The home of several Native American peoples, such as the Guaymí, Kuna, and Chocó, Panama became the first Spanish colony on the Pacific. Celebrated as “the door to the seas and key to the universe,” it served in the 1530s as the staging point for the Spanish conquest of the Inca empire, and until the 19th century it was a transshipment point for gold and silver destined for Spain. With the independence of Colombia, which once controlled Panama, from Spain, Panama came to serve as another staging point, this time for oceangoing migrants to the gold fields of California.
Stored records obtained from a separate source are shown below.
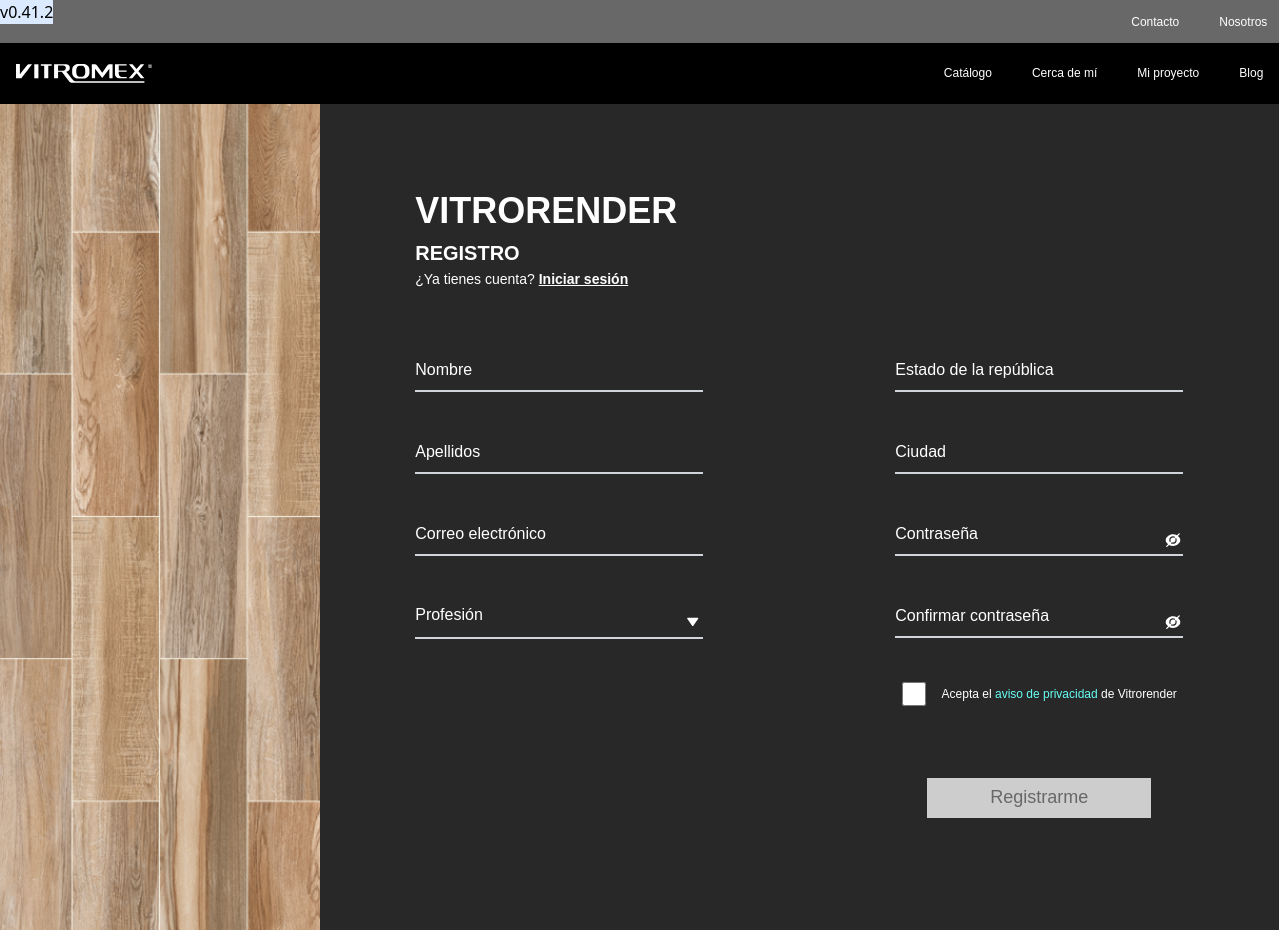
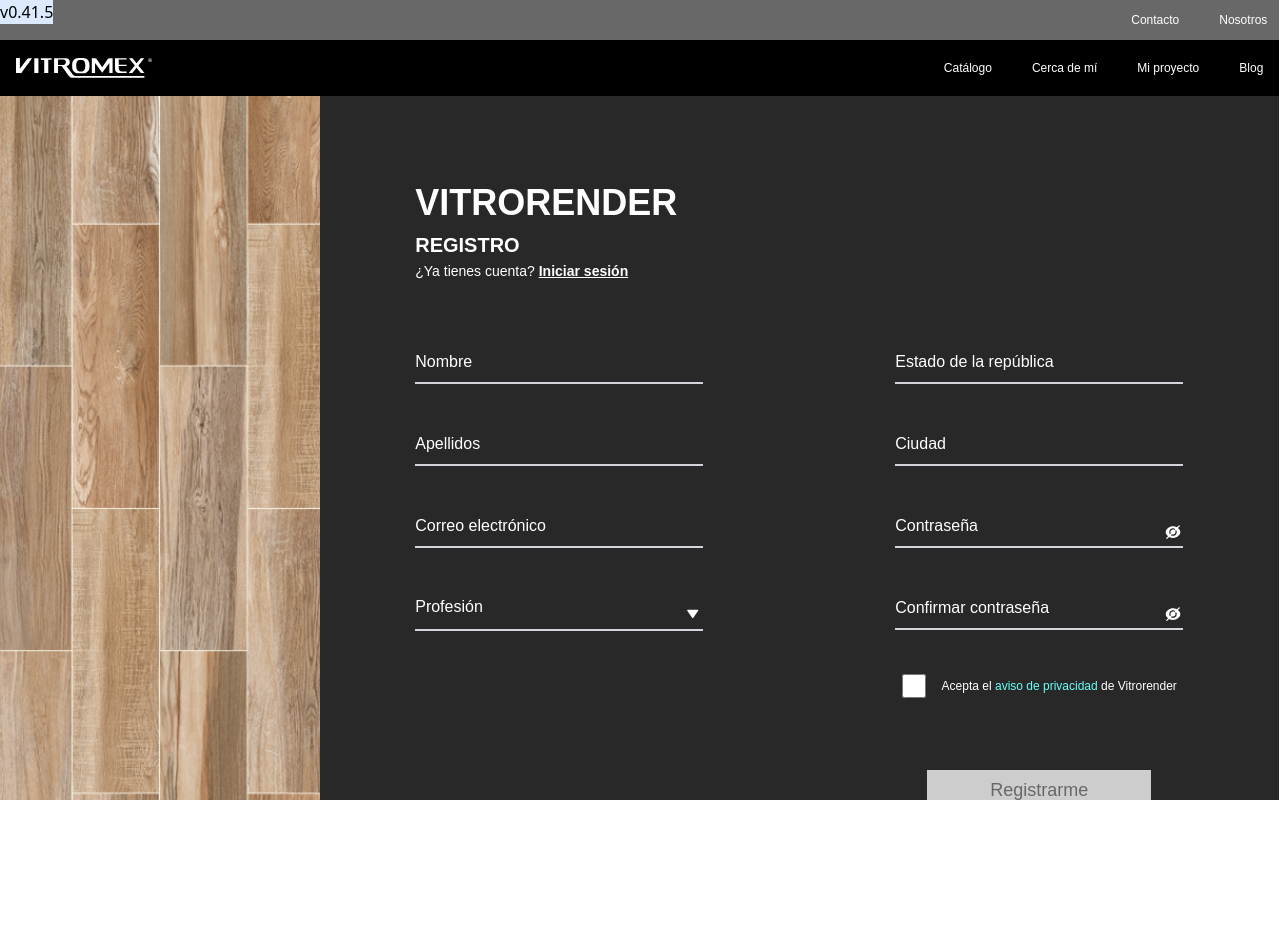
Before and after one commit to PortalesGIS/render-web-vitromex-web, a React (Create React App) app: page /form/register in a window 1280 px wide. After the commit the page ends 800 px from the top, so only its background shows below. Built offline with nearby package versions, Linux system fonts and the light colour scheme.

Commit message:
style: h full lading layout

```diff
--- a/src/layout/LoginLayout.jsx
+++ b/src/layout/LoginLayout.jsx
@@ -5,28 +5,12 @@
 
 export const LoginLayout = () => {
   return (
-    <div className="gridLayout min-h-screen grid-rows-layout_login">
+    <div className="gridLayout h-screen grid-rows-layout_login">
       <HeaderSub />
       <HeadersLading />
-      <div className="col-span-full">
+      <div className="col-span-full overflow-auto h-full">
         <Outlet />
       </div>
     </div>
   );
 };
-// {/* <div className="medium:flex medium:col-span-5 hidden h-full items-center justify-center bg-slate-50">
-//   <div className="h-20 w-20 rounded-full bg-red-100"></div>
-// </div> */}
-
-// <div className="small:col-span-8 medium:col-span-7 col-span-4 ">
-//         {/* image */}
-//         <div className="">
-//           <div className="flex items-center justify-center pt-14">
-//             <img src={logovitromex} alt="logo" />
-//           </div>
-//           {/* router */}
-//           <div className="mt-90px">
-//             <Outlet />
-//           </div>
-//         </div>
-//       </div>
--- a/src/pages/Login.jsx
+++ b/src/pages/Login.jsx
@@ -5,13 +5,19 @@
   return (
     <div className="min-h-full gridLayout">
       <div className="bg-login bg-cover bg-no-repeat bg-center hidden medium:block medium:col-span-5" />
-      <div className="medium:col-span-7 xsmall:col-span-full flex justify-center pt-20 bg-neutral80 ">
-        <div className="flex flex-col gap-y-14">
-          <div className="uppercase text-center font-bold text-white text-[35px]">
-            <h1>Vitrorender</h1>
-          </div>
-          <FormLogin />
+      <LoginMedium />
+    </div>
+  );
+};
+
+const LoginMedium = () => {
+  return (
+    <div className="medium:col-span-7 xsmall:col-span-full flex justify-center pt-20 bg-neutral80 ">
+      <div className="flex flex-col gap-y-14">
+        <div className="uppercase text-center font-bold text-white text-[35px]">
+          <h1>Vitrorender</h1>
         </div>
+        <FormLogin />
       </div>
     </div>
   );
--- a/src/pages/Register.jsx
+++ b/src/pages/Register.jsx
@@ -7,6 +7,13 @@
   return (
     <div className="min-h-full gridLayout">
       <div className="bg-register bg-cover bg-no-repeat bg-center hidden medium:block medium:col-span-3" />
+      <RegistroMedium />
+    </div>
+  );
+};
+
+const RegistroMedium = () => {
+  return (
     <div className="medium:col-span-9 xsmall:col-span-full flex justify-center items-center bg-neutral80">
       <div className="flex flex-col gap-y-14 pt-20 mb-28">
         <div>
@@ -23,6 +30,5 @@
         <FormRegister />
       </div>
     </div>
-    </div>
   );
 };
--- a/src/pages/Restore.jsx
+++ b/src/pages/Restore.jsx
@@ -5,14 +5,21 @@
   return (
     <div className="min-h-full gridLayout">
       <div className="bg-restore bg-cover bg-no-repeat bg-center hidden medium:block medium:col-span-5" />
-      <div className="medium:col-span-7 xsmall:col-span-full flex justify-center pt-20 bg-neutral80 ">
-        <div className="flex flex-col gap-y-14">
-          <div className="uppercase text-center font-bold text-[35px] text-white">
-            <h1>Vitrorender</h1>
-          </div>
-          <FormRestore />
-        </div>
-      </div>
+      <RestoreMedium />
     </div>
   )
 }
+
+
+const RestoreMedium = () => {
+  return (
+    <div className="medium:col-span-7 xsmall:col-span-full flex justify-center pt-20 bg-neutral80 ">
+      <div className="flex flex-col gap-y-14">
+        <div className="uppercase text-center font-bold text-white text-[35px]">
+          <h1>Vitrorender</h1>
+        </div>
+        <FormRestore />
+      </div>
+    </div>
+  );
+};
--- a/tailwind.config.js
+++ b/tailwind.config.js
@@ -158,7 +158,7 @@
       gridTemplateRows: {
         form_medium_space: "20% 80%",
         lading_header: "5% 7% 88%",
-        layout_login: "5% 7% 1fr",
+        layout_login: "5% 7% 88%",
         layout_product: "5% 7% 88%",
         layout_header: "15% 85%",
         layout_menu_slide: "80% 20%",
```
Also changed, not shown: 1 other file (tests, documents, lock files or other folders). Lines whose indentation alone changed are shown as unchanged.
Leaked documents examined by the ABC "pierced the veil of anonymous shell companies" and linked a Sydney businessman and a Brisbane geologist to mining deals in North Korea. "Rather than applying sanctions, the Australian Government and the ASX seem to have allowed a coach and horses to be ridden through them by the people involved in forming this relationship, corporate relationship with one of the primary arms manufacturers in North Korea," said Thomas Clark of the University of Technology Sydney.
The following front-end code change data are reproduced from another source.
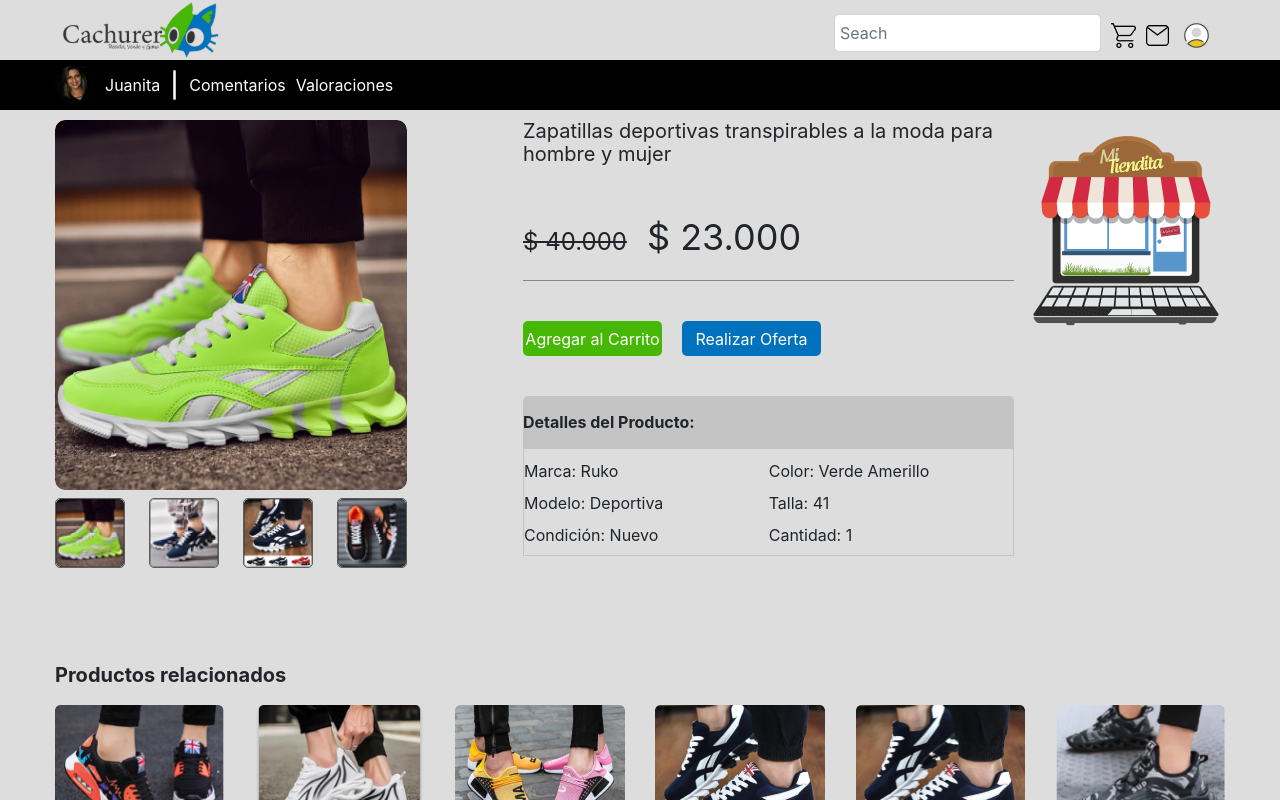
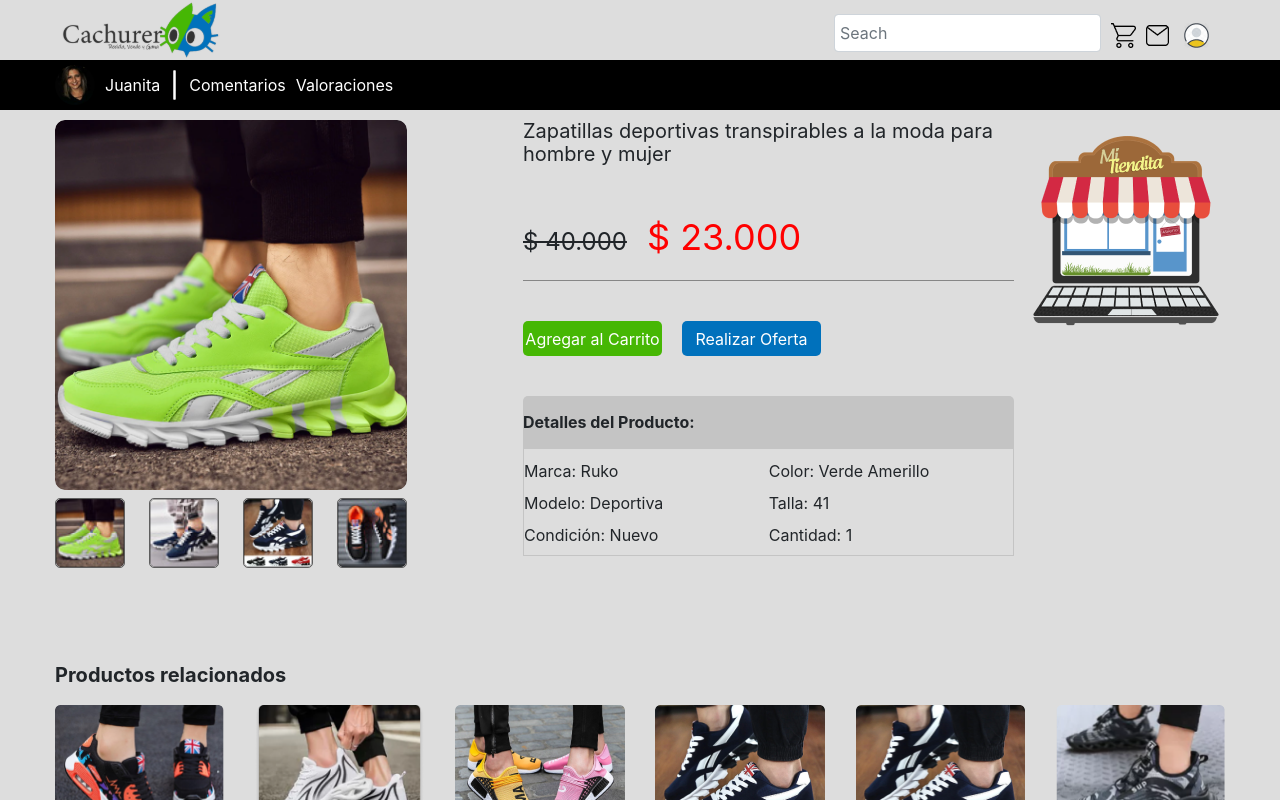
Before and after one commit to clebercmb/cachureros-front, a React (Create React App) app: page /product-view in a window 1280 px wide. Shown: the top 800 px of the page. Built offline with nearby package versions, Linux system fonts and the light colour scheme.

Commit message:
Change color price

```diff
--- a/src/js/views/ProductView/ProductView.css
+++ b/src/js/views/ProductView/ProductView.css
@@ -80,6 +80,7 @@
     font-size: 36px;
     line-height: 42px;
     margin-left: 20px;
+    color:red
 }
 
 .productview-a-02-01-b {
```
According to reporting by the African Network of Centers for Investigative Reporting (ANCIR), the company produces 60–90% of Sierra Leone's diamond exports, and in some months between 2012 and 2015 exported more than US$330 million in rough diamonds. Octea owes US$150 million in unpaid loans. Although government records show taxes paid by other diamond companies, none are listed for Octea.
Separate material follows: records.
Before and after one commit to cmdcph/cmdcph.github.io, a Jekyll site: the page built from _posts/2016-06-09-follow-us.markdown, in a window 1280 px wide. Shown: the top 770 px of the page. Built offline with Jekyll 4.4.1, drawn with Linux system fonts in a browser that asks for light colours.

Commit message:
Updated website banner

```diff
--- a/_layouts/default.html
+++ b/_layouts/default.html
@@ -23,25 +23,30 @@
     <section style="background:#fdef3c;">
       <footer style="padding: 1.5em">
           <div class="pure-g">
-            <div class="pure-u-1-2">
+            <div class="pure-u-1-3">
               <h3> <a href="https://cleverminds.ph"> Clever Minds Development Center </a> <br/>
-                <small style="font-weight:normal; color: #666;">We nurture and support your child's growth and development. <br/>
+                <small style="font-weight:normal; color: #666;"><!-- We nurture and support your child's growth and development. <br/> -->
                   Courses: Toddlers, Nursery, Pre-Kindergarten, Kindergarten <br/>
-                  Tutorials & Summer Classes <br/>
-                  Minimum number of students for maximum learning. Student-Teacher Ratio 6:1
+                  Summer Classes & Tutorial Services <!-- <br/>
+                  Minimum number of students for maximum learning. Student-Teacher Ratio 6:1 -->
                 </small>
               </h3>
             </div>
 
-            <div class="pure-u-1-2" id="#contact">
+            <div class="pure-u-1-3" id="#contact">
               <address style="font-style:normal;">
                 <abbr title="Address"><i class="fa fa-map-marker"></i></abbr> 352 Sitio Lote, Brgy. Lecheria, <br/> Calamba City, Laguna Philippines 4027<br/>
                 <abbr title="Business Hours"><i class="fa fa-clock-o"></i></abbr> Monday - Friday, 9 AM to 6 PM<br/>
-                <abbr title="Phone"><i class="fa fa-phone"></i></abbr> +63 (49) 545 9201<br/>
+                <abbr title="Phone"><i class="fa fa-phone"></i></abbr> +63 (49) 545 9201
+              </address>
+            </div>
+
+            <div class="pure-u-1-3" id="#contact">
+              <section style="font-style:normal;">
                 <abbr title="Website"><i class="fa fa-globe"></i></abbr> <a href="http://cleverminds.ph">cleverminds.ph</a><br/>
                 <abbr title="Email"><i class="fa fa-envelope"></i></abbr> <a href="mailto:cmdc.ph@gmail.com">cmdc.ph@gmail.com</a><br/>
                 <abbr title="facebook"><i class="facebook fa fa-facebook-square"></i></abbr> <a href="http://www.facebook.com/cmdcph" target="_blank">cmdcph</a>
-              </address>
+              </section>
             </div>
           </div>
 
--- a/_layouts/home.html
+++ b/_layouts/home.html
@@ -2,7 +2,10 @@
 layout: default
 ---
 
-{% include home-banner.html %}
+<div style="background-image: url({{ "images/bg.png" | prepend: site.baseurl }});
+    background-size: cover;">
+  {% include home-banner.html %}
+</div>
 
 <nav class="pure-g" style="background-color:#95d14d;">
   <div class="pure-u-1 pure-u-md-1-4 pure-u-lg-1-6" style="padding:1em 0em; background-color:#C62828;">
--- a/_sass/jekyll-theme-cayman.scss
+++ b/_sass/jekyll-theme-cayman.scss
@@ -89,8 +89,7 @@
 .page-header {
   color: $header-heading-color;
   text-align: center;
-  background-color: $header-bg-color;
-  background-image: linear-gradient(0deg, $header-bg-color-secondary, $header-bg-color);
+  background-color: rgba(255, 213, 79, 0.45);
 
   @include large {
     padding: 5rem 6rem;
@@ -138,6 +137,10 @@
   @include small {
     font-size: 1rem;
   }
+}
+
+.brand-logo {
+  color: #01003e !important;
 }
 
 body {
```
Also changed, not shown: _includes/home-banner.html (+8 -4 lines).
Anti-corruption group Transparency International believes that the "creation of businesses while serving as president is a direct violation of the constitution". Also, journalists from the Organized Crime and Corruption Reporting Project believe that with the move Poroshenko committed two other illegalities, starting a new business while in office and failing afterwards to report it on his disclosure statements. Poroshenko denied any wrongdoing and a spokesman said the offshore company had no active assets and was a legitimate corporate restructure aimed at helping to sell Poroshenko's Roshen group. Analysts in Ukraine responded that the secretive way Poroshenko set up these accounts was certain to undermine trust in him, his party and Ukraine itself.